Thanks to that, I was scared of zombies until I was nineteen. Yup, the only monster to ever scare me, Manic Exorcism, was the zombie. And that’s thanks to Romero’s movie.
Del Toro also compares NOTLD to old fairy tales and fables hiding deeper moral lessons in their simple prose. And who can deny the inherent horror of those old cautionary tales that warn children not to go into the woods alone and always obey their parents? So for a modern age and with a simple independent company Romero wove together a new cautionary tale about the dead who refuse to die, and inadvertently released a brand new genre upon the world. One of plagues, disaster and apocalyptic realities.

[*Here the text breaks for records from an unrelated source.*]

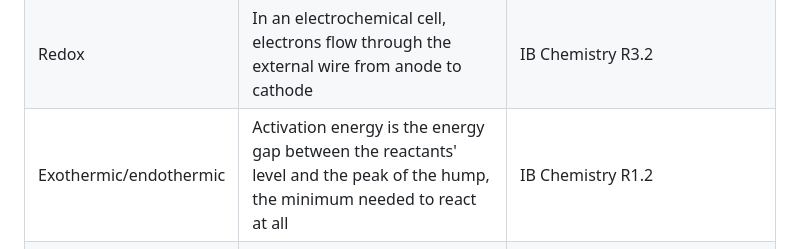
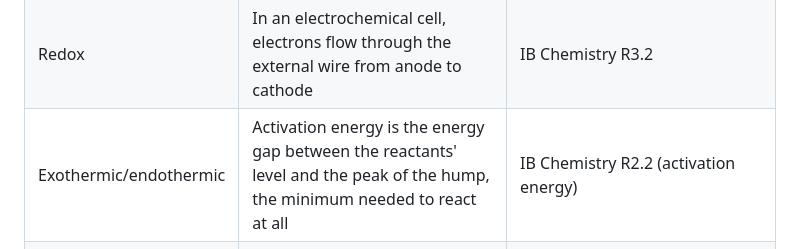
Before and after one commit to Yash-1-IN/not-to-scale, a Markdown page: FACTS.md, the part around the change. Rendered like a GitHub page.

```diff
--- a/FACTS.md
+++ b/FACTS.md
@@ -42,5 +42,5 @@
 | Acids and bases | HCl + NH3 -> Cl- + NH4+; Cl- is HCl's conjugate base, NH4+ is NH3's conjugate acid | IB Chemistry R3.1, standard acid-base chemistry |
 | Redox | Oxidation is loss of electrons (at the anode); reduction is gain of electrons (at the cathode) — "OIL RIG" | IB Chemistry R3.2 |
 | Redox | In an electrochemical cell, electrons flow through the external wire from anode to cathode | IB Chemistry R3.2 |
-| Exothermic/endothermic | Activation energy is the energy gap between the reactants' level and the peak of the hump, the minimum needed to react at all | IB Chemistry R1.2 |
+| Exothermic/endothermic | Activation energy is the energy gap between the reactants' level and the peak of the hump, the minimum needed to react at all | IB Chemistry R2.2 (activation energy) |
 | Equilibrium | The equilibrium constant K = [product] / [reactant] at equilibrium; a larger K means more product at equilibrium, a smaller K means more reactant | IB Chemistry R2.3, simplified for a single-step A ⇌ B model (a real K uses concentrations and stoichiometric powers) |
```
Also changed, not shown: PROJECT.md (added, +328 -0 lines), README.md (+1 -0 lines).
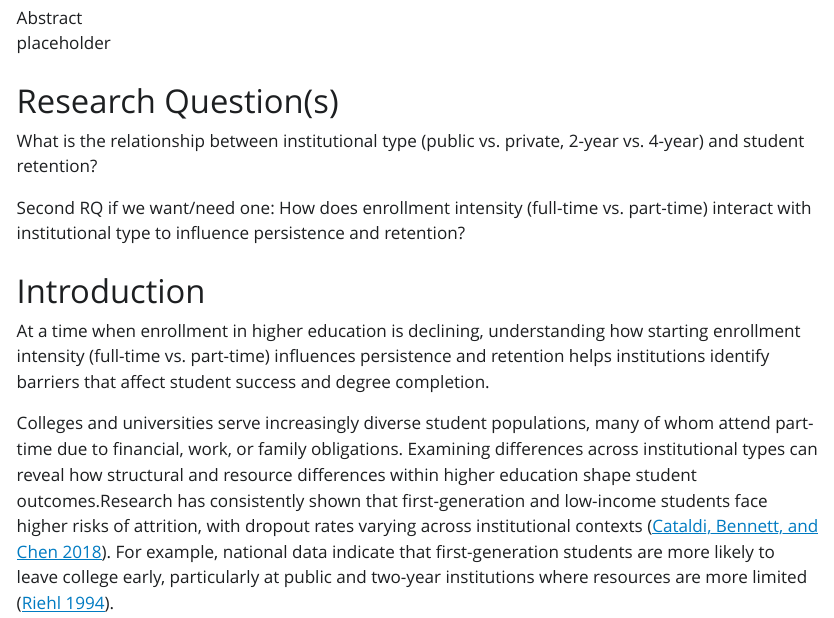
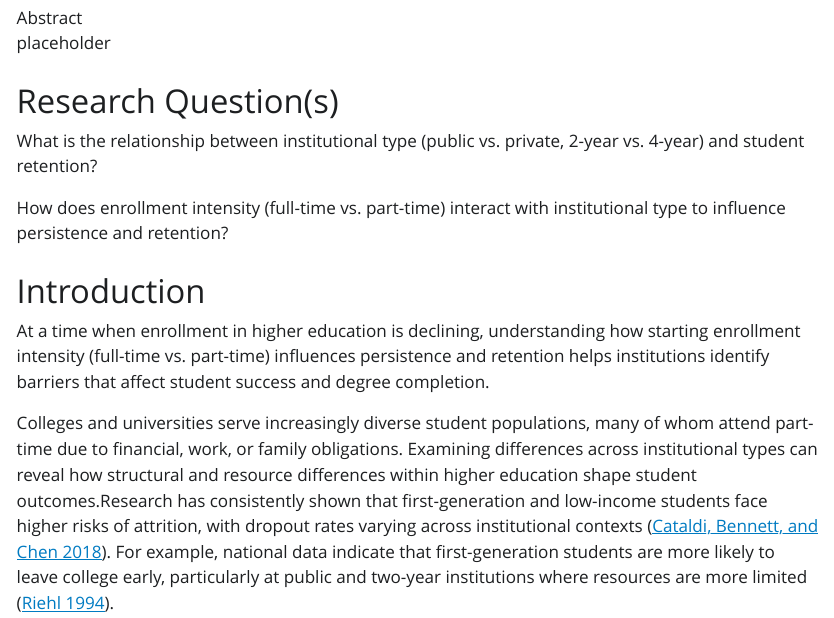
Before and after one commit to stmii/EDLD_651_Final_Project, a Quarto document (scripts/final_proj.qmd): the page in a window 1100 px wide, from 130 px down. The pictures show the output file scripts/final_proj.html that the author committed with the source, opened offline; Quarto's library style sheets are replaced by a plain one without menus.

Commit message:
remove some placeholder text

```diff
--- a/scripts/final_proj.qmd
+++ b/scripts/final_proj.qmd
@@ -14,7 +14,7 @@ execute:
 # Research Question(s)
 What is the relationship between institutional type (public vs. private, 2-year vs. 4-year) and student retention?
 
-Second RQ if we want/need one: How does enrollment intensity (full-time vs. part-time) interact with institutional type to influence persistence and retention?
+How does enrollment intensity (full-time vs. part-time) interact with institutional type to influence persistence and retention?
 
 # Introduction
 At a time when enrollment in higher education is declining, understanding how starting enrollment intensity (full-time vs. part-time) influences persistence and retention helps institutions identify barriers that affect student success and degree completion.
```
Also changed, not shown: scripts/final_proj.html.
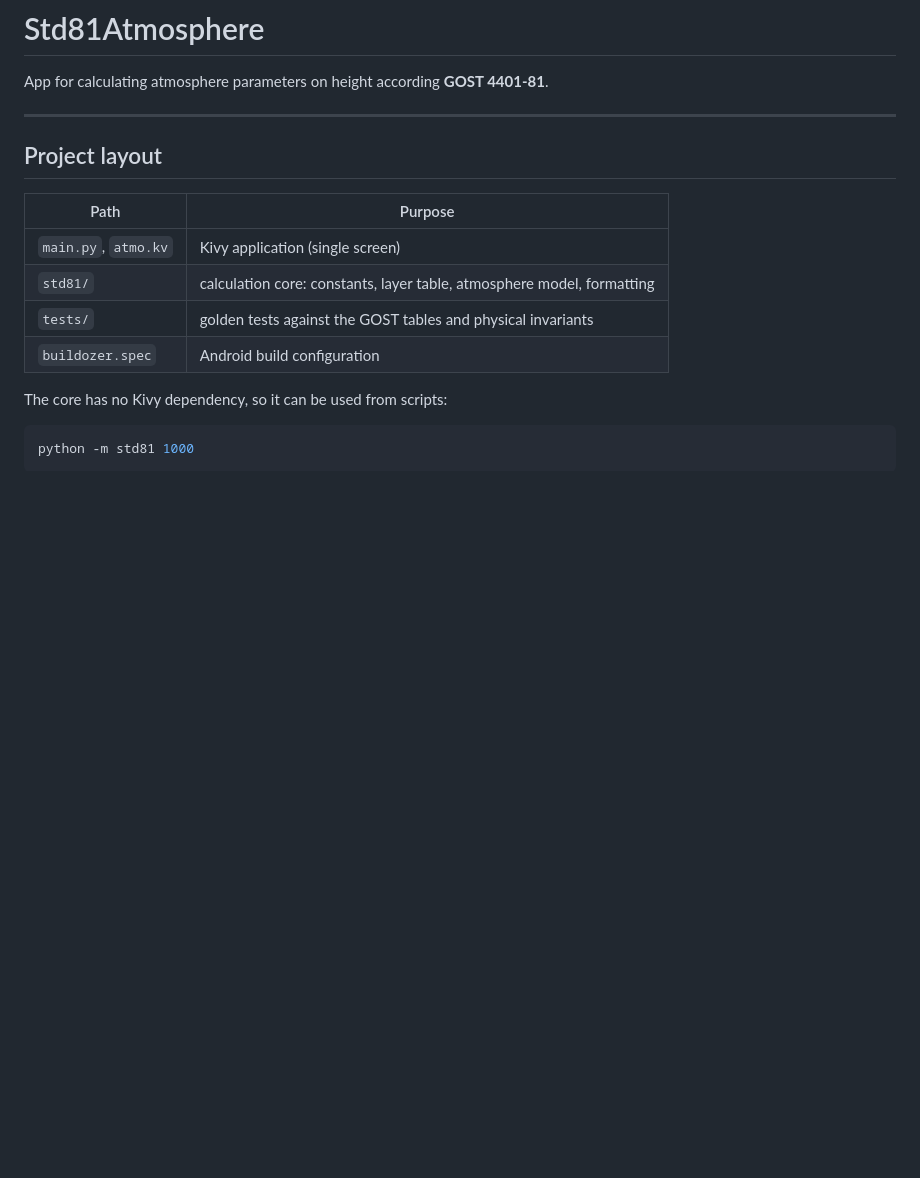
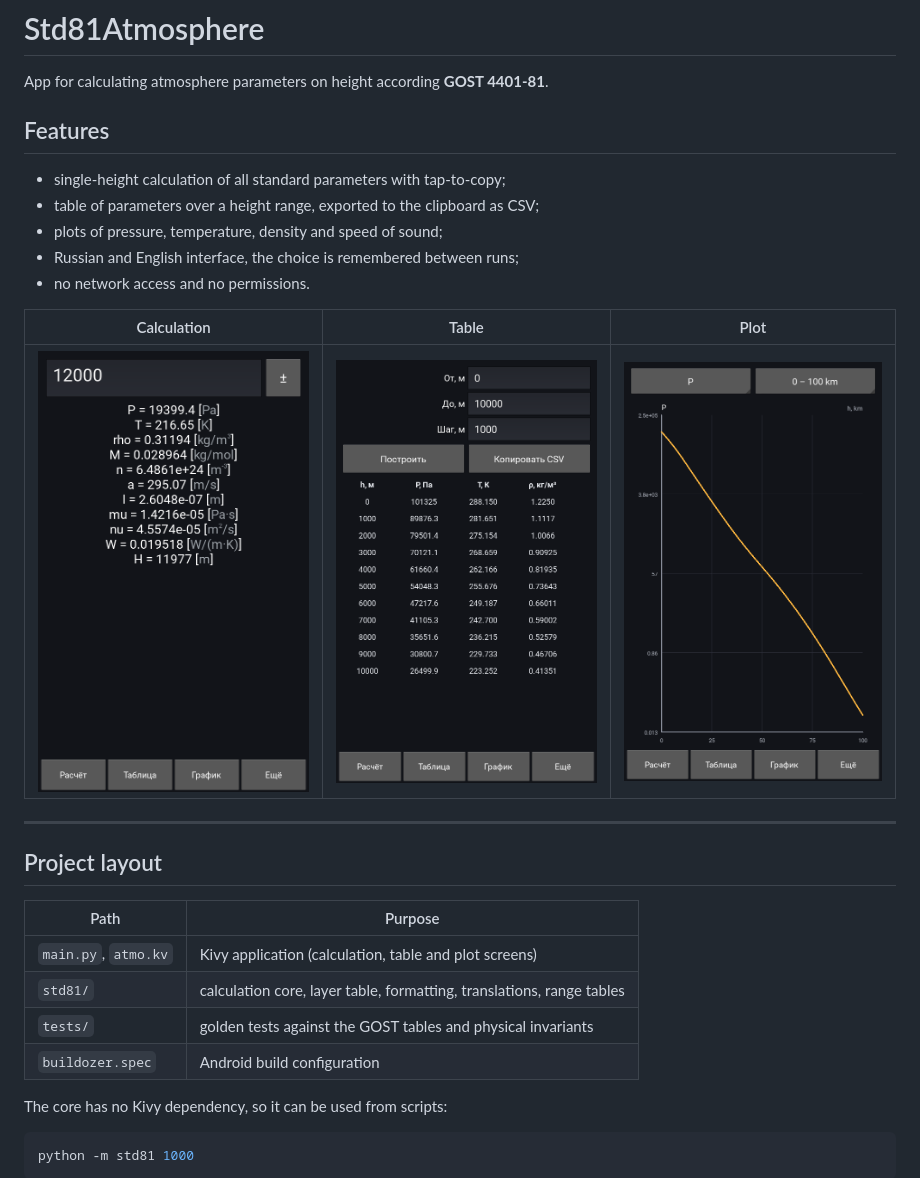
Before and after one commit to zakob/Std81Atmosphere, a Markdown page: README.md, the part around the change. GitHub-like rendering; pictures changed too: docs/calc.png (added), docs/plot.png (added), docs/table.png (added); blank space fills up the shorter version.

```diff
--- a/README.md
+++ b/README.md
@@ -1,6 +1,18 @@
 # Std81Atmosphere
 
 App for calculating atmosphere parameters on height according **GOST 4401-81**.
+
+## Features
+
+* single-height calculation of all standard parameters with tap-to-copy;
+* table of parameters over a height range, exported to the clipboard as CSV;
+* plots of pressure, temperature, density and speed of sound;
+* Russian and English interface, the choice is remembered between runs;
+* no network access and no permissions.
+
+| Calculation | Table | Plot |
+|---|---|---|
+| ![Calculation](docs/calc.png) | ![Table](docs/table.png) | ![Plot](docs/plot.png) |
 
 ---
 
@@ -8,8 +20,8 @@ App for calculating atmosphere parameters on height according **GOST 4401-81**.
 
 | Path | Purpose |
 |---|---|
-| `main.py`, `atmo.kv` | Kivy application (single screen) |
-| `std81/` | calculation core: constants, layer table, atmosphere model, formatting |
+| `main.py`, `atmo.kv` | Kivy application (calculation, table and plot screens) |
+| `std81/` | calculation core, layer table, formatting, translations, range tables |
 | `tests/` | golden tests against the GOST tables and physical invariants |
 | `buildozer.spec` | Android build configuration |
 
```
Also changed, not shown: 10 other files.
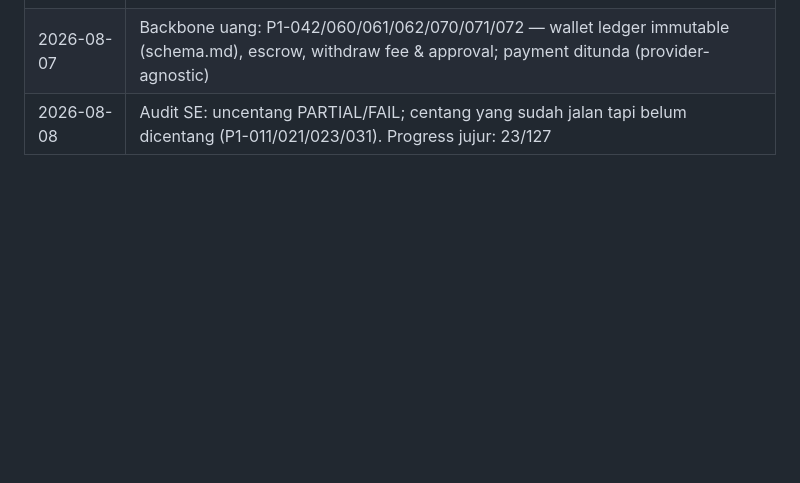
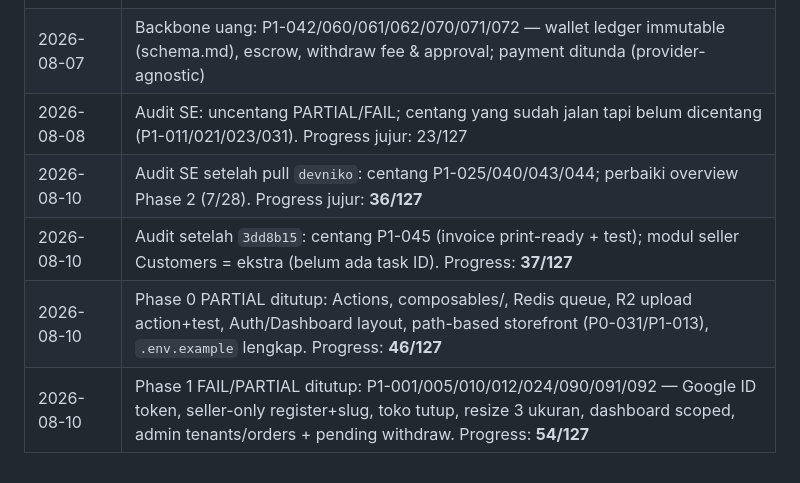
Before and after one commit to kikarin/toko-instan, a Markdown page: docs/PROJECT_PLAN.md, the part around one of its changes. GitHub-like rendering; blank space fills up the shorter version.

```diff
--- a/docs/PROJECT_PLAN.md
+++ b/docs/PROJECT_PLAN.md
@@ -635,3 +635,7 @@
 | 2026-08-07 | Phase 0 tuntas (17/17): P0-022 Redis+Horizon, P0-023 R2/S3 storage, P0-031 tenant middleware & subdomain routing, P0-033 CI pipeline                      |
 | 2026-08-07 | Backbone uang: P1-042/060/061/062/070/071/072 — wallet ledger immutable (schema.md), escrow, withdraw fee & approval; payment ditunda (provider-agnostic) |
 | 2026-08-08 | Audit SE: uncentang PARTIAL/FAIL; centang yang sudah jalan tapi belum dicentang (P1-011/021/023/031). Progress jujur: 23/127 |
+| 2026-08-10 | Audit SE setelah pull `devniko`: centang P1-025/040/043/044; perbaiki overview Phase 2 (7/28). Progress jujur: **36/127** |
+| 2026-08-10 | Audit setelah `3dd8b15`: centang P1-045 (invoice print-ready + test); modul seller Customers = ekstra (belum ada task ID). Progress: **37/127** |
+| 2026-08-10 | Phase 0 PARTIAL ditutup: Actions, composables/, Redis queue, R2 upload action+test, Auth/Dashboard layout, path-based storefront (P0-031/P1-013), `.env.example` lengkap. Progress: **46/127** |
+| 2026-08-10 | Phase 1 FAIL/PARTIAL ditutup: P1-001/005/010/012/024/090/091/092 — Google ID token, seller-only register+slug, toko tutup, resize 3 ukuran, dashboard scoped, admin tenants/orders + pending withdraw. Progress: **54/127** |
```
Also changed, not shown: other parts of docs/PROJECT_PLAN.md (+28 -28 lines), docs/architecture/multi-tenant.md (+19 -15 lines).
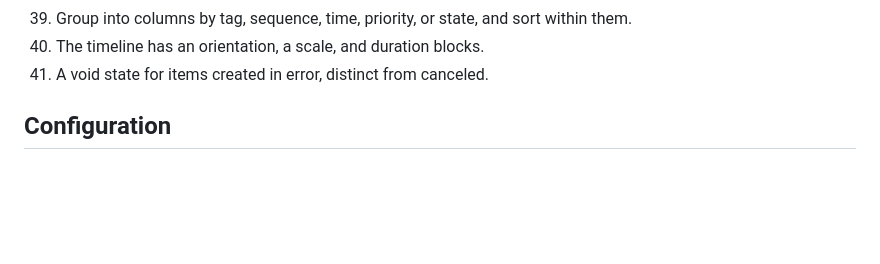
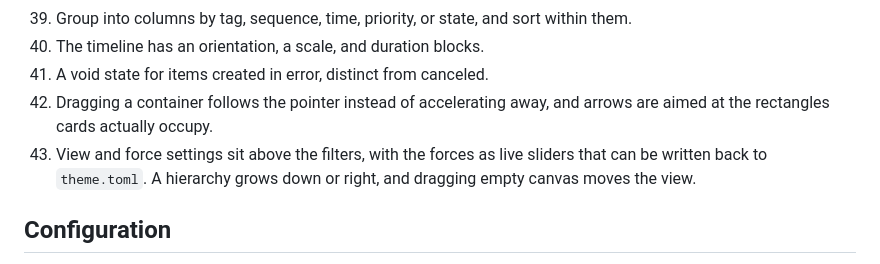
Before and after one commit to Qu1ncyRy4n/todo_app_project, a Markdown page: docs/gui-graph-pickup.md, the part around the change. GitHub-like rendering; blank space fills up the shorter version.

Commit message:
Record the drag fix and the side panel rework
Checks: git diff --check.

```diff
--- a/docs/gui-graph-pickup.md
+++ b/docs/gui-graph-pickup.md
@@ -80,6 +80,11 @@ dogfooding notes. Every slice below landed as its own commit with tests.
     within them.
 40. The timeline has an orientation, a scale, and duration blocks.
 41. A void state for items created in error, distinct from canceled.
+42. Dragging a container follows the pointer instead of accelerating away, and
+    arrows are aimed at the rectangles cards actually occupy.
+43. View and force settings sit above the filters, with the forces as live
+    sliders that can be written back to `theme.toml`. A hierarchy grows down or
+    right, and dragging empty canvas moves the view.
 
 ## Configuration
 
```
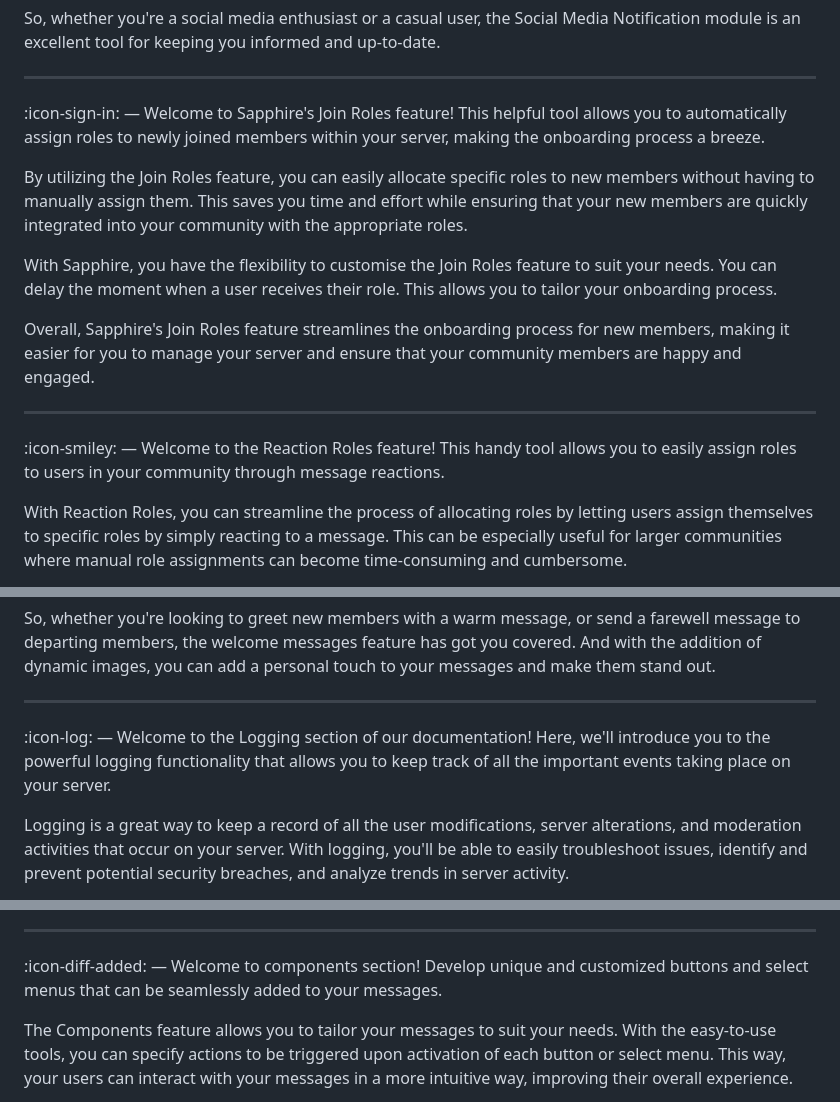
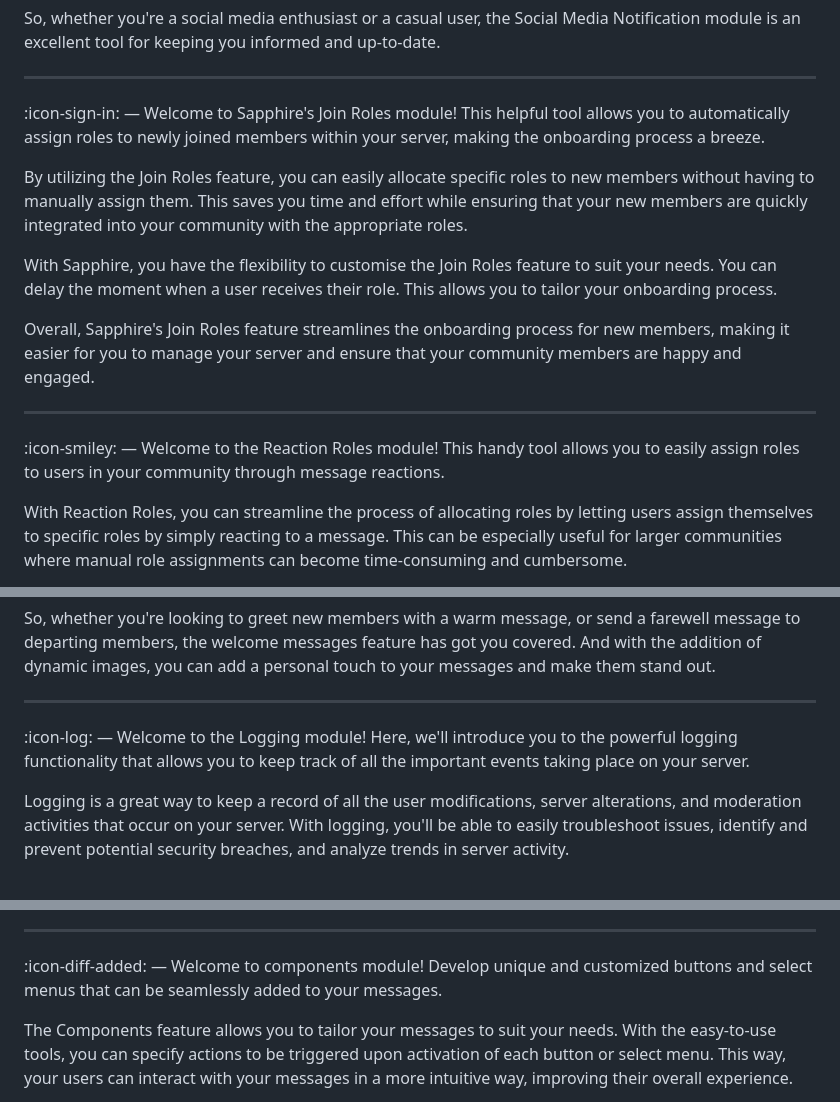
Before and after one commit to RobbeSwinnen/documentation, a Markdown page: introduction/features.md, 3 parts joined by grey strips. Rendered like a GitHub page.

```diff
--- a/introduction/features.md
+++ b/introduction/features.md
@@ -41,7 +41,7 @@ So, whether you're a social media enthusiast or a casual user, the Social Media
 
 ---
 
-:icon-sign-in: — Welcome to Sapphire's Join Roles feature! This helpful tool allows you to automatically assign roles to newly joined members within your server, making the onboarding process a breeze.
+:icon-sign-in: — Welcome to Sapphire's Join Roles module! This helpful tool allows you to automatically assign roles to newly joined members within your server, making the onboarding process a breeze.
 
 By utilizing the Join Roles feature, you can easily allocate specific roles to new members without having to manually assign them. This saves you time and effort while ensuring that your new members are quickly integrated into your community with the appropriate roles.
 
@@ -51,7 +51,7 @@ Overall, Sapphire's Join Roles feature streamlines the onboarding process for ne
 
 ---
 
-:icon-smiley: — Welcome to the Reaction Roles feature! This handy tool allows you to easily assign roles to users in your community through message reactions.
+:icon-smiley: — Welcome to the Reaction Roles module! This handy tool allows you to easily assign roles to users in your community through message reactions.
 
 With Reaction Roles, you can streamline the process of allocating roles by letting users assign themselves to specific roles by simply reacting to a message. This can be especially useful for larger communities where manual role assignments can become time-consuming and cumbersome.
 
@@ -67,7 +67,7 @@ So, whether you're looking to greet new members with a warm message, or send a f
 
 ---
 
-:icon-log: — Welcome to the Logging section of our documentation! Here, we'll introduce you to the powerful logging functionality that allows you to keep track of all the important events taking place on your server.
+:icon-log: — Welcome to the Logging module! Here, we'll introduce you to the powerful logging functionality that allows you to keep track of all the important events taking place on your server.
 
 Logging is a great way to keep a record of all the user modifications, server alterations, and moderation activities that occur on your server. With logging, you'll be able to easily troubleshoot issues, identify and prevent potential security breaches, and analyze trends in server activity.
 
@@ -85,7 +85,7 @@ If all of these features aren't enough, Sapphire also offers the ability to crea
 
 ---
 
-:icon-diff-added: — Welcome to components section! Develop unique and customized buttons and select menus that can be seamlessly added to your messages.
+:icon-diff-added: — Welcome to components module! Develop unique and customized buttons and select menus that can be seamlessly added to your messages.
 
 The Components feature allows you to tailor your messages to suit your needs. With the easy-to-use tools, you can specify actions to be triggered upon activation of each button or select menu. This way, your users can interact with your messages in a more intuitive way, improving their overall experience.
 
```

It has gone on to spawn sequels, remakes, video games and even a comic book run. It’s been proven that Romero’s vision will never die.